Softly, softly: the 310 HS provides full, accurate colours and low noise but there's a definite softness to the quality of its output (click image to enlarge).

Curiously, the choice of colours is fairly limited. The 310 HS can be purchased in standard silver or three other shades: a chocolatey brown, a pretty pink or a glamorous gold. The lack of anything at the 'butch' end of the colour spectrum -- a dreary black, perhaps -- is a possible indication of Canon's conclusions regarding the feminine appeal of the IXUS product line. Fair enough, we suppose, but overlooking colour-shy purchasers altogether does suggest a certain level of face-spiting nose removal on Canon's behalf.

Beauty's on the inside

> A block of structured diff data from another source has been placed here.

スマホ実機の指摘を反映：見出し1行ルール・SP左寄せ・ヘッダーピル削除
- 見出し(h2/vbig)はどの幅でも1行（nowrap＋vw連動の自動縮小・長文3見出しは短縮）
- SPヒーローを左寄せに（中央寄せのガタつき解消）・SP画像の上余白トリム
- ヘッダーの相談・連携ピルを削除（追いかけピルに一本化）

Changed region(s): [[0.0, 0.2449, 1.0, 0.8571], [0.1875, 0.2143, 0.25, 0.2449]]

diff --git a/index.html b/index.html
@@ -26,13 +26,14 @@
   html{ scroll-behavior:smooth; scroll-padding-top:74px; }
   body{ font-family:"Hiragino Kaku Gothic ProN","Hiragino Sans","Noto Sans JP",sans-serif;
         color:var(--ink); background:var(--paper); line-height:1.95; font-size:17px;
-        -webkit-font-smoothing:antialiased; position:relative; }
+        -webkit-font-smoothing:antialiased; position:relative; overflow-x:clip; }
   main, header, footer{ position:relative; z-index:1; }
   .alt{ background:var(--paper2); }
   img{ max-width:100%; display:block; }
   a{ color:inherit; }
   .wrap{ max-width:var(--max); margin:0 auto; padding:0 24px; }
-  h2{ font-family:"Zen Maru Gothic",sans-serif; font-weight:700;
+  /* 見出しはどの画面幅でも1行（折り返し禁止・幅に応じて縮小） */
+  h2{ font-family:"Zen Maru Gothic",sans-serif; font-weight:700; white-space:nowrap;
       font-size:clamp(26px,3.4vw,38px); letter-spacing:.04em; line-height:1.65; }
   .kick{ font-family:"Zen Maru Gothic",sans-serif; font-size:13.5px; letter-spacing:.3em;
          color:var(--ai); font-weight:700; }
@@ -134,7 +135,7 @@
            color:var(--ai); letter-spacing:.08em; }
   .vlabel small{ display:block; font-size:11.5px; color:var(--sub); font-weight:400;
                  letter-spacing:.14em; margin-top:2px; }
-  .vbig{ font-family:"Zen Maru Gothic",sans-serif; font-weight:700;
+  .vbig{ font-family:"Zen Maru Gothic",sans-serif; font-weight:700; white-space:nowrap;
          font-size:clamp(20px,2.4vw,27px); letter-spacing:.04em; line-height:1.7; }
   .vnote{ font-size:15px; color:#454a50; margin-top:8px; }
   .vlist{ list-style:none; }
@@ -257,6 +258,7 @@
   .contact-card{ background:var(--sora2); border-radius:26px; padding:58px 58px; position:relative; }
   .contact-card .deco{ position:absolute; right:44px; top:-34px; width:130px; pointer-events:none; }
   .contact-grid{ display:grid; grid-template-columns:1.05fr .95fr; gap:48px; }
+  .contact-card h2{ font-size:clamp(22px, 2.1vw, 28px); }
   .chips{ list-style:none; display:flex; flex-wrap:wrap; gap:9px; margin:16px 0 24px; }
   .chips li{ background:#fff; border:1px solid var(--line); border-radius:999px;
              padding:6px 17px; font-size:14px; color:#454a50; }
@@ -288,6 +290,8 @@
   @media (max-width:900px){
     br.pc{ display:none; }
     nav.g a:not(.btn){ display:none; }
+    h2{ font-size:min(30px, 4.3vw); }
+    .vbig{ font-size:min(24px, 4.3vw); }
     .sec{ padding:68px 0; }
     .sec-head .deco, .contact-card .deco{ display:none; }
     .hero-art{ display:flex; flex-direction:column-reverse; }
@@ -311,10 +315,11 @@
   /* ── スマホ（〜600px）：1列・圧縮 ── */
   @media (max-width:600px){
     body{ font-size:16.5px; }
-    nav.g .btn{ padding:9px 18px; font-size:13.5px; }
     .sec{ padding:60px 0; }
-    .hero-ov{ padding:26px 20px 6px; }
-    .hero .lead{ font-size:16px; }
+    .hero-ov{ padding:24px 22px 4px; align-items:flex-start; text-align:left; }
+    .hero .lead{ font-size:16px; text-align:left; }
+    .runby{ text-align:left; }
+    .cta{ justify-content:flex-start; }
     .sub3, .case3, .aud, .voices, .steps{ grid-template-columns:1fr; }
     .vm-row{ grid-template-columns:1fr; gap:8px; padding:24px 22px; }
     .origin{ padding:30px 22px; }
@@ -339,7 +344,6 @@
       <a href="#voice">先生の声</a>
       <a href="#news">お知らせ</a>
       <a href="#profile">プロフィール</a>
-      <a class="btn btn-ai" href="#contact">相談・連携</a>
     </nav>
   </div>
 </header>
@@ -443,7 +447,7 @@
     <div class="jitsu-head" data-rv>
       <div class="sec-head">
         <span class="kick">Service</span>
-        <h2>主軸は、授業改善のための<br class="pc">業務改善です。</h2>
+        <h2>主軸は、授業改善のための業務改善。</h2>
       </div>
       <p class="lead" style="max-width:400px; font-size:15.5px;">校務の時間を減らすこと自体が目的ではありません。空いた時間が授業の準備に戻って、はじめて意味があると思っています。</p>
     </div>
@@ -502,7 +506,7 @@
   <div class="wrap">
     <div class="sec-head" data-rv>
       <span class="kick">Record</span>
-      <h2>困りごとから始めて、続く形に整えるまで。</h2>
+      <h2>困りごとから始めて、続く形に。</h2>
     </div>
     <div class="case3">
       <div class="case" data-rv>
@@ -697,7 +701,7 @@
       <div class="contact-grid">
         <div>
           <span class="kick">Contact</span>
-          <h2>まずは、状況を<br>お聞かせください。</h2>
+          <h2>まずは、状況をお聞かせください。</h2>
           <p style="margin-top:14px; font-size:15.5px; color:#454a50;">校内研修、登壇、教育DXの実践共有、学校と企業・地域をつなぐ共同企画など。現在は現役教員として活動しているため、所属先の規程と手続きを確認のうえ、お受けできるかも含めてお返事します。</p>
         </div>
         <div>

Compared to its forerunner, the 310 HS receives marginal boosts in a number of crucial areas. For instance, the image sensor increases from 10 to 12.1 megapixels. It's not a huge leap, but it brings the camera in line with some of its rivals. Similarly, optical zoom magnification is bumped up from 3.8x to 4.4x, while things like focal length and shutter speed make minor gains compared to those of the 300 HS.

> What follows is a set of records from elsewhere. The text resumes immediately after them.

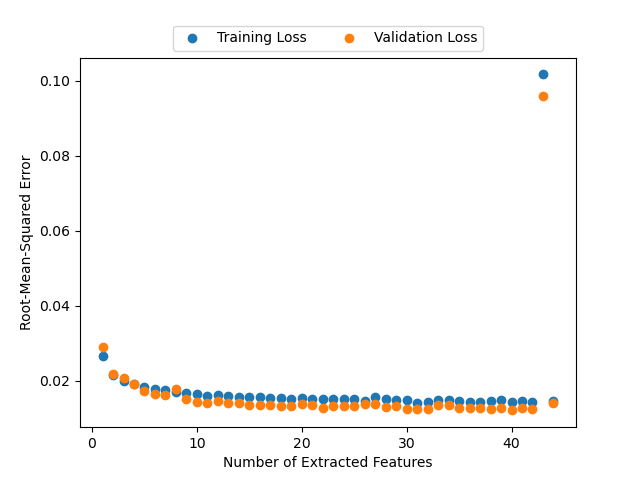
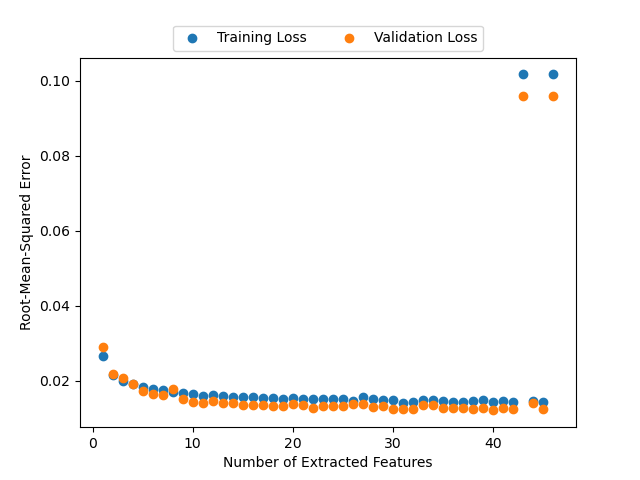
Code

diff --git a/original_images.py b/original_images.py
@@ -14,7 +14,7 @@ import cv2
 encoding_dim = 44
 
 # set the number of clusters
-n_clusters = 2
+n_clusters = 4
 
 
 # load the extracted features
@@ -152,50 +152,50 @@ df["Cluster"] = clusters
 
 
 # separate the dataframe into groups based on their cluster
-group_1 = df.loc[df["Cluster"] == 0]
-group_2 = df.loc[df["Cluster"] == 1]
-
-# get a list of 9 random indices for each group
-group_1_random_index = random.sample(range(0, len(group_1)), 25)
-group_2_random_index = random.sample(range(0, len(group_2)), 25)
-
-# get the galaxy id of each of the random indices for each group
-group_1_random = group_1["GalaxyID"].iloc[group_1_random_index].tolist()
-group_2_random = group_2["GalaxyID"].iloc[group_2_random_index].tolist()
-
-print(group_1_random)
-print(group_2_random)
-
-# create the figure for the plot
-fig = plt.figure(constrained_layout=False, figsize=(20, 10))
-
-# create the subfigures for the plot (each group)
-gs1 = fig.add_gridspec(nrows=5, ncols=5, left=0.05, right=0.45, wspace=0.05, hspace=0.05)
-gs2 = fig.add_gridspec(nrows=5, ncols=5, left=0.55, right=0.95, wspace=0.05, hspace=0.05)
-
-count = 0
-
-for i in range(0, 5):
-    for j in range(0, 5):
-
-        g1_ax = fig.add_subplot(gs1[i, j])
-        image = mpimg.imread("/cosma7/data/Eagle/web-storage/RefL0100N1504_Subhalo/galface_" + str(group_2_random[count]) + ".png")
-        g1_ax.imshow(image)
-        g1_ax.get_xaxis().set_visible(False)
-        g1_ax.get_yaxis().set_visible(False)
-
-        g2_ax = fig.add_subplot(gs2[i, j])
-        image = mpimg.imread("/cosma7/data/Eagle/web-storage/RefL0100N1504_Subhalo/galface_" + str(group_1_random[count]) + ".png")
-        g2_ax.imshow(image)
-        g2_ax.get_xaxis().set_visible(False)
-        g2_ax.get_yaxis().set_visible(False)
-
-        # set group title for middle plot of each group
-        if i == 0 and j == 2:
-            g1_ax.set_title(("Group 1 (" + str(np.array(group_2).shape[0]) + ")"), fontsize=25, pad=20)
-            g2_ax.set_title(("Group 2 (" + str(np.array(group_1).shape[0]) + ")"), fontsize=25, pad=20)
-
-        count += 1
+# group_1 = df.loc[df["Cluster"] == 0]
+# group_2 = df.loc[df["Cluster"] == 1]
+#
+# # get a list of 9 random indices for each group
+# group_1_random_index = random.sample(range(0, len(group_1)), 25)
+# group_2_random_index = random.sample(range(0, len(group_2)), 25)
+#
+# # get the galaxy id of each of the random indices for each group
+# group_1_random = group_1["GalaxyID"].iloc[group_1_random_index].tolist()
+# group_2_random = group_2["GalaxyID"].iloc[group_2_random_index].tolist()
+#
+# print(group_1_random)
+# print(group_2_random)
+#
+# # create the figure for the plot
+# fig = plt.figure(constrained_layout=False, figsize=(20, 10))
+#
+# # create the subfigures for the plot (each group)
+# gs1 = fig.add_gridspec(nrows=5, ncols=5, left=0.05, right=0.45, wspace=0.05, hspace=0.05)
+# gs2 = fig.add_gridspec(nrows=5, ncols=5, left=0.55, right=0.95, wspace=0.05, hspace=0.05)
+#
+# count = 0
+#
+# for i in range(0, 5):
+#     for j in range(0, 5):
+#
+#         g1_ax = fig.add_subplot(gs1[i, j])
+#         image = mpimg.imread("/cosma7/data/Eagle/web-storage/RefL0100N1504_Subhalo/galface_" + str(group_2_random[count]) + ".png")
+#         g1_ax.imshow(image)
+#         g1_ax.get_xaxis().set_visible(False)
+#         g1_ax.get_yaxis().set_visible(False)
+#
+#         g2_ax = fig.add_subplot(gs2[i, j])
+#         image = mpimg.imread("/cosma7/data/Eagle/web-storage/RefL0100N1504_Subhalo/galface_" + str(group_1_random[count]) + ".png")
+#         g2_ax.imshow(image)
+#         g2_ax.get_xaxis().set_visible(False)
+#         g2_ax.get_yaxis().set_visible(False)
+#
+#         # set group title for middle plot of each group
+#         if i == 0 and j == 2:
+#             g1_ax.set_title(("Group 1 (" + str(np.array(group_2).shape[0]) + ")"), fontsize=25, pad=20)
+#             g2_ax.set_title(("Group 2 (" + str(np.array(group_1).shape[0]) + ")"), fontsize=25, pad=20)
+#
+#         count += 1
 
 
 

diff --git a/optimal_features.py b/optimal_features.py
@@ -49,14 +49,14 @@ physical_properties.drop(physical_properties.tail(200).index, inplace=True)
 loss = []
 val_loss = []
 
-for i in range(1, 45):
+for i in range(1, 47):
     feature_loss = np.load("Loss/" + str(i) + "_feature_loss.npy")
 
     loss.append(feature_loss[0])
     val_loss.append(feature_loss[1])
 
-plt.scatter(x=range(1, 45), y=loss, label="Training Loss")
-plt.scatter(x=range(1, 45), y=val_loss, label="Validation Loss")
+plt.scatter(x=range(1, 47), y=loss, label="Training Loss")
+plt.scatter(x=range(1, 47), y=val_loss, label="Validation Loss")
 
 # plt.plot(range(17, 41), loss)
 # plt.plot(range(17, 41), val_loss)
@@ -80,7 +80,7 @@ relevant_feature_number = []
 relevant_feature_ratio = []
 
 
-for encoding_dim in range(1, 45):
+for encoding_dim in range(1, 47):
 
     extracted_features = np.load("Features/" + str(encoding_dim) + "_features.npy")
 
@@ -111,7 +111,7 @@ for encoding_dim in range(1, 45):
     relevant_feature_ratio.append(relevant_features/encoding_dim)
 
 
-plt.scatter(x=range(1, 45), y=relevant_feature_number)
+plt.scatter(x=range(1, 47), y=relevant_feature_number)
 
 plt.xlabel("Total Number of Extracted Features")
 plt.ylabel("Number of Meaningful Extracted Features")

diff --git a/property_comparison.py b/property_comparison.py
@@ -488,7 +488,7 @@ fig, axs = plt.subplots(2, 2, figsize=(20, 10))
 # # b2.set(xlabel=None, ylabel=None, title="Sersic Index", xticklabels=["Group 2", "Group 1"])
 # b2.set(xlabel=None, ylabel=None, title="Sersic Index")
 
-sns.scatterplot(ax=axs[0, 0], x=extracted_features_switch[19], y=extracted_features_switch[42], alpha=0.5, linewidth=0, hue=df["Cluster"], palette="pastel", legend=False, hue_order=order)
+# sns.scatterplot(ax=axs[0, 0], x=extracted_features_switch[19], y=extracted_features_switch[42], alpha=0.5, linewidth=0, hue=df["Cluster"], palette="pastel", legend=False, hue_order=order)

Home filmmakers will be interested to learn that it's now possible to shoot video at up to 1080p high-definition quality with added stereo sound and full use of the optical zoom while filming. An HDMI-out socket lets you view your work directly on an HD TV screen.

Many of the more notable features of the 300 HS are retained here too, including a very effective optical image stabiliser and an interesting high-speed video recording mode. The latter lowers resolution right down to 320x240 pixels, but captures at an astonishing 240 frames per second. Visual detail may be lacking, but it provides you with a very cool slow-motion effect.

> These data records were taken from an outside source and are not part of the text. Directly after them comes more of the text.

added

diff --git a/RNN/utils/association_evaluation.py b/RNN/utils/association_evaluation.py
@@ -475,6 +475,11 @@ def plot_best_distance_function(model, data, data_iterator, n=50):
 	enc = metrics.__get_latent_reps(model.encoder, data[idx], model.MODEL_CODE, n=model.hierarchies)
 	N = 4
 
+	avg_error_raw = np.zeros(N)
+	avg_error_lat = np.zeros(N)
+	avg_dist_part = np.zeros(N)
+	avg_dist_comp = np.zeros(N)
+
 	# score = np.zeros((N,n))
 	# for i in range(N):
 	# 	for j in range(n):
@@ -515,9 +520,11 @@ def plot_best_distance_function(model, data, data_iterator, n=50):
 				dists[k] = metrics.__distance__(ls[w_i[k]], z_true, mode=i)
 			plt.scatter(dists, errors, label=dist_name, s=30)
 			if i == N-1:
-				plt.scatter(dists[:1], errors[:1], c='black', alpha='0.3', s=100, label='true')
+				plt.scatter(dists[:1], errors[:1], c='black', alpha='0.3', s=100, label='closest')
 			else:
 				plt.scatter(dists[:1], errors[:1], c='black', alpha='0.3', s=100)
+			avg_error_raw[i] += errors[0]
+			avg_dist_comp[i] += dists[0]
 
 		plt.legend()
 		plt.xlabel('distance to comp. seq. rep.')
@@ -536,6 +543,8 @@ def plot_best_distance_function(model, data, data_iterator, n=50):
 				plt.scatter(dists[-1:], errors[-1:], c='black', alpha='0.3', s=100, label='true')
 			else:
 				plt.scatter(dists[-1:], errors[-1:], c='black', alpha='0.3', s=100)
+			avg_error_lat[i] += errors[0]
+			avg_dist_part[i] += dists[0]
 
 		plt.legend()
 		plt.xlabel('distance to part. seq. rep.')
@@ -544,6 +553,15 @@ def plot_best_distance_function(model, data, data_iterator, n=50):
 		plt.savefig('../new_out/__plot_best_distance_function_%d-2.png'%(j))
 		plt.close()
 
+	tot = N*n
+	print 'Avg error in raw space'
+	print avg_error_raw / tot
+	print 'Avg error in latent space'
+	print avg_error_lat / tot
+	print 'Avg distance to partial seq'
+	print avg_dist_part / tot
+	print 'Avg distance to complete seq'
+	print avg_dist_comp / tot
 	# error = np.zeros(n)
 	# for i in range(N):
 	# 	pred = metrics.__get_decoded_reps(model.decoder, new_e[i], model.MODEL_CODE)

The 310 HS has a grand total of four buttons over its entire surface -- most of the camera's functions are controlled via its touch-sensitive display. The screen is widescreen-shaped, which leaves black pillarbox bars at either side of a standard (4:3) photo image. Canon makes use of this dead space by filling it with a changing selection of controls.

What you see, button-wise, depends on whether you're in auto or program mode. For basic pointing and shooting, auto is more than adequate, though Canon manages to make convincing manual controls possible in program, via an on-screen scroll dial. It's not 100 per cent perfect and it's still somewhat Marmitey in its appeal, but Canon's touchscreen interface is gradually becoming easier to wrangle with every new wave of products.

Image is everything

Whether or not you appreciate the 310 HS's performance will depend on how soft or sharp you like your pictures. We found certainly found this IXUS tended to err on the softer side, but this is not necessarily a bad thing -- often a little softness can make an image feel slightly more natural. Colours feel very realistic too, neither too over-stimulated nor too washed out.

The 310 HS offers blur-free photography even on an overcast day -- thanks to good low-light performance and a decent image stabiliser (click image to enlarge).

The camera reproduces its subjects in high detail and, thanks to an f/2 lens and maximum ISO of 3,200, it's remarkably good at taking supressed-flash photos in low-light situations. Test shots taken in a room lit with a single 60W bulb stood up pretty well to scrutiny, for example, with relatively low noise even at high ISO settings of up to 1,600.

High-definition videos (which are saved as MOV files) aren't overwhelmingly great compared with, say, a dedicated AVCHD camcorder, but are fine for casual use.

Conclusion

The Canon IXUS 310 HS is a great compact camera with some powerful technology and high-quality optics to back up its handsome appearance. It's not a massive upgrade from Canon's 2010 equivalent model, but it's a worthwhile consideration in its own right.

The one major stumbling block you might have to contend with is the cost aspect. For the same sort of price there are plenty of other cameras available, many of which offer longer zooms, higher pixel counts and more features besides. They may not be quite as pretty to look at, so whether the 310 HS justifies £260 of your hard-earned cash depends on sense of style as much as anything.

Cards on the table: if we had the money, we'd snap up one of these little beauties in a flash.

Edited by Nick Hide